On Friday I received a text from one of my closest buddies informing me that Stacy, one of my college friends, had committed suicide. I was immediately overcome with emotion – a whole bucket full of sobbing, cursing, shouting, and stunned silence to boot. Frankly, there were brief moments where I was inconsolable. Something was breaking in me. Indeed, the depth of anguish and sorrow was so profound that there were times I even wondered where it was coming from. But here are my thoughts.
I’ve said many times that the greatest gift I ever received from Baylor were the friendships formed over those four years in Waco. For me, that brief chapter in life was almost magical. It seemed the bonds of friendship were formed quickly our first semester as freshmen. This gaggle of kids who were trying to figure out who they were and who they wanted to be immediately connected; we ate lunches together, took road trips, opened God’s Word and prayed for each other, danced with each other at various formals and local honky-tonks, always stopped to talk if we saw another of us walking around campus, and even a few shared brief romances that we reflect upon with more fondness than embarrassment. We laughed a lot, spoke of spiritual things, and offered our shoulder for those who needed to shed a tear or two.
Stacy was firmly fixed within the constellation of those friendships, almost as a sister we wanted to protect. Our sophomore year she even moved to the apartment complex that we guys had chosen so she could be with us. Maybe she felt we would protect her as well. Truth is we would have done anything for Stacy. Everyone loved her because she embodied the best of what those friendships looked like – a godly woman, a godly friend. She just joined in with everyone else as we learned how those kinds of friendships could be formed.
To look back on those times is to be awash with a little nostalgia and quite a bit of melancholy where one hearkens for the “good ole days” when life was simple, beautiful, and innocent. Sure, it might’ve been a little on the naïve side – it is college – but those relationships were sincere, hopeful, spiritual, and powerful enough to leave an impression on me for what defines real, godly friendships. In fact, it’s almost darn near ruined me ever since.
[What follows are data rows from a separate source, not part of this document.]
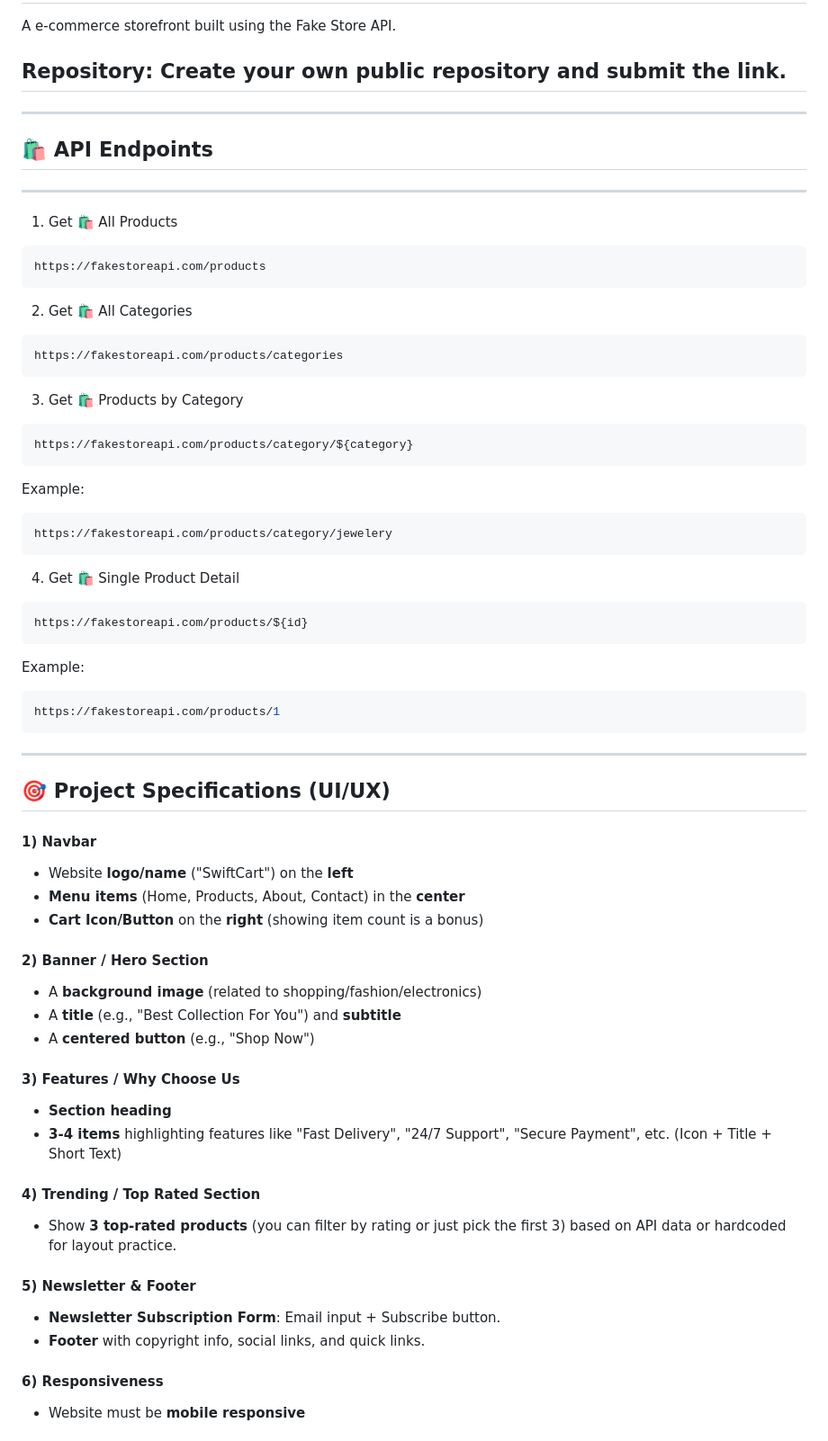
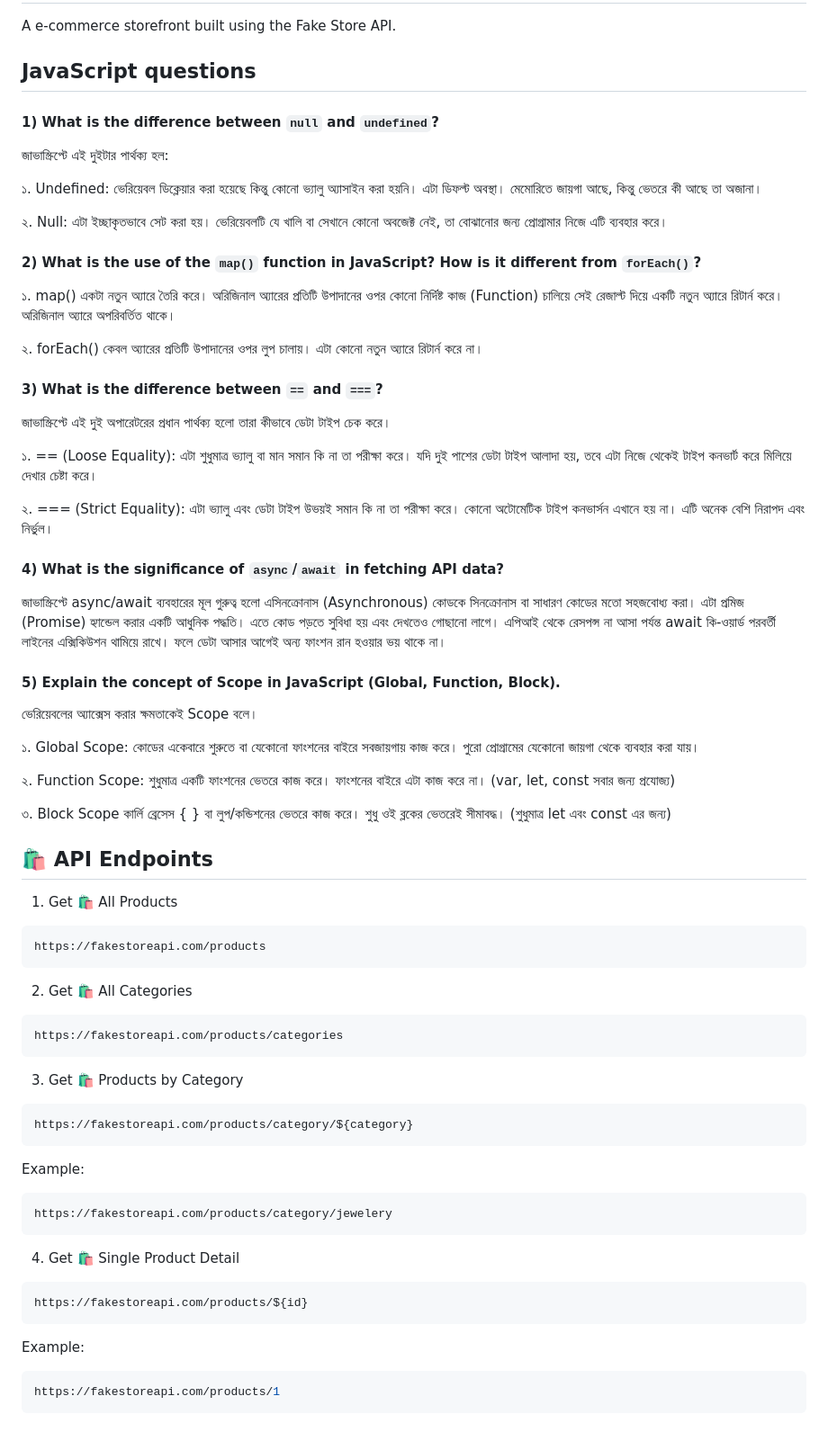
Before and after one commit to abdullahilbaki/SwiftCart, a Markdown page: README.md, the part around one of its changes. Shown at 90% size. Rendered like a GitHub page.

Commit message:
added bangla answers

````diff
--- a/README.md
+++ b/README.md
@@ -2,66 +2,86 @@
 
 A e-commerce storefront built using the Fake Store API.
 
-## Repository: Create your own public repository and submit the link.
+## JavaScript questions
 
----
+#### 1) What is the difference between `null` and `undefined`?
+
+জাভাস্ক্রিপ্টে এই দুইটার পার্থক্য হল:
+
+১. Undefined:
+ভেরিয়েবল ডিক্লেয়ার করা হয়েছে কিন্তু কোনো ভ্যালু অ্যাসাইন করা হয়নি। এটা ডিফল্ট অবস্থা। মেমোরিতে জায়গা আছে, কিন্তু ভেতরে কী আছে তা অজানা।
+
+২. Null:
+এটা ইচ্ছাকৃতভাবে সেট করা হয়। ভেরিয়েবলটি যে খালি বা সেখানে কোনো অবজেক্ট নেই, তা বোঝানোর জন্য প্রোগ্রামার নিজে এটি ব্যবহার করে।
+
+#### 2) What is the use of the `map()` function in JavaScript? How is it different from `forEach()`?
+
+১. map() একটা নতুন অ্যারে তৈরি করে। অরিজিনাল অ্যারের প্রতিটি উপাদানের ওপর কোনো নির্দিষ্ট কাজ (Function) চালিয়ে সেই রেজাল্ট দিয়ে একটি নতুন অ্যারে রিটার্ন করে। অরিজিনাল অ্যারে অপরিবর্তিত থাকে।
+
+২. forEach() কেবল অ্যারের প্রতিটি উপাদানের ওপর লুপ চালায়। এটা কোনো নতুন অ্যারে রিটার্ন করে না।
+
+#### 3) What is the difference between `==` and `===`?
+
+জাভাস্ক্রিপ্টে এই দুই অপারেটরের প্রধান পার্থক্য হলো তারা কীভাবে ডেটা টাইপ চেক করে।
+
+১. == (Loose Equality):
+এটা শুধুমাত্র ভ্যালু বা মান সমান কি না তা পরীক্ষা করে। যদি দুই পাশের ডেটা টাইপ আলাদা হয়, তবে এটা নিজে থেকেই টাইপ কনভার্ট করে মিলিয়ে দেখার চেষ্টা করে।
+
+২. === (Strict Equality):
+এটা ভ্যালু এবং ডেটা টাইপ উভয়ই সমান কি না তা পরীক্ষা করে। কোনো অটোমেটিক টাইপ কনভার্সন এখানে হয় না। এটি অনেক বেশি নিরাপদ এবং নির্ভুল।
+
+#### 4) What is the significance of `async`/`await` in fetching API data?
+
+জাভাস্ক্রিপ্টে async/await ব্যবহারের মূল গুরুত্ব হলো এসিনক্রোনাস (Asynchronous) কোডকে সিনক্রোনাস বা সাধারণ কোডের মতো সহজবোধ্য করা। এটা প্রমিজ (Promise) হ্যান্ডেল করার একটি আধুনিক পদ্ধতি। এতে কোড পড়তে সুবিধা হয় এবং দেখতেও গোছানো লাগে। এপিআই থেকে রেসপন্স না আসা পর্যন্ত await কি-ওয়ার্ড পরবর্তী লাইনের এক্সিকিউশন থামিয়ে রাখে। ফলে ডেটা আসার আগেই অন্য ফাংশন রান হওয়ার ভয় থাকে না।
+
+#### 5) Explain the concept of Scope in JavaScript (Global, Function, Block).
+
+ভেরিয়েবলের অ্যাক্সেস করার ক্ষমতাকেই Scope বলে।
+
+১. Global Scope:
+কোডের একেবারে শুরুতে বা যেকোনো ফাংশনের বাইরে সবজায়গায় কাজ করে। পুরো প্রোগ্রামের যেকোনো জায়গা থেকে ব্যবহার করা যায়।
+
+২. Function Scope:
+শুধুমাত্র একটি ফাংশনের ভেতরে কাজ করে। ফাংশনের বাইরে এটা কাজ করে না। (var, let, const সবার জন্য প্রযোজ্য)
+
+৩. Block Scope
+কার্লি ব্রেসেস { } বা লুপ/কন্ডিশনের ভেতরে কাজ করে। শুধু ওই ব্লকের ভেতরেই সীমাবদ্ধ। (শুধুমাত্র let এবং const এর জন্য)
+
 ## 🛍️ API Endpoints
----
+
 1. Get 🛍️ All Products
+
 ```bash
 https://fakestoreapi.com/products
 ```
 
 2. Get 🛍️ All Categories
+
 ```bash
 https://fakestoreapi.com/products/categories
 ```
 
 3. Get 🛍️ Products by Category
+
 ```bash
 https://fakestoreapi.com/products/category/${category}
 ```
 
 Example:
+
 ```bash
 https://fakestoreapi.com/products/category/jewelery
 ```
 
 4. Get 🛍️ Single Product Detail
+
 ```bash
 https://fakestoreapi.com/products/${id}
 ```
 
 Example:
+
 ```bash
 https://fakestoreapi.com/products/1
 ```
 
----
-
-## 🎯 Project Specifications (UI/UX)
-
-#### 1) Navbar
-- Website **logo/name** ("SwiftCart") on the **left**
-- **Menu items** (Home, Products, About, Contact) in the **center**
-- **Cart Icon/Button** on the **right** (showing item count is a bonus)
-
-#### 2) Banner / Hero Section
-- A **background image** (related to shopping/fashion/electronics)
-- A **title** (e.g., "Best Collection For You") and **subtitle**
-- A **centered button** (e.g., "Shop Now")
-
-#### 3) Features / Why Choose Us
-- **Section heading**
-- **3-4 items** highlighting features like "Fast Delivery", "24/7 Support", "Secure Payment", etc. (Icon + Title + Short Text)
-
-#### 4) Trending / Top Rated Section
-- Show **3 top-rated products** (you can filter by rating or just pick the first 3) based on API data or hardcoded for layout practice.
-
-#### 5) Newsletter & Footer
-- **Newsletter Subscription Form**: Email input + Subscribe button.
-- **Footer** with copyright info, social links, and quick links.
-
-#### 6) Responsiveness
-- Website must be **mobile responsive**
-
````
Also changed, not shown: other parts of README.md (+16 -28 lines).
So it’s possible that in my mind’s eye I want to keep those years at school and the people I loved in them untouchable. I felt like in those friendships I was given a masterpiece painting, something priceless and rare, a possession many would want but few would ever find. It was so meaningful I have hung it high above on the mantle of my heart where it would serve to inspire me and drive me to better friendships in life. In way, Stacy represented not only a dear friend but the grace of best kind of friendships.
So when I got word that she committed suicide it felt as if someone or something drew a big black mark across the canvas. The beautiful and good was disfigured and marred. It was a tragic way to be reminded that the brokenness of sin sinks its claws into everything. And that you don’t get to keep anything for yourself that isn’t protected from its reach. The darkness not only assaults your present but can assail your past. Thus, Stacy’s death felt tragic to me…and in me. Something was stolen from me, and it’s not coming back this side of Jesus’ return. That’s my best guess on why I feel this so deeply.
And that won’t change any time soon because this does strike me in my core. The pillars have shaken and there may be a few cracks within. For all the goodness and grace in which those friendships shaped, taught, and blessed me over the years, it only makes sense that when we lose one of us we also lose a little bit of ourselves. That just might be what this is: a losing of Stacy and a little bit of me.
I love you Stacy. Kyrie Eleison.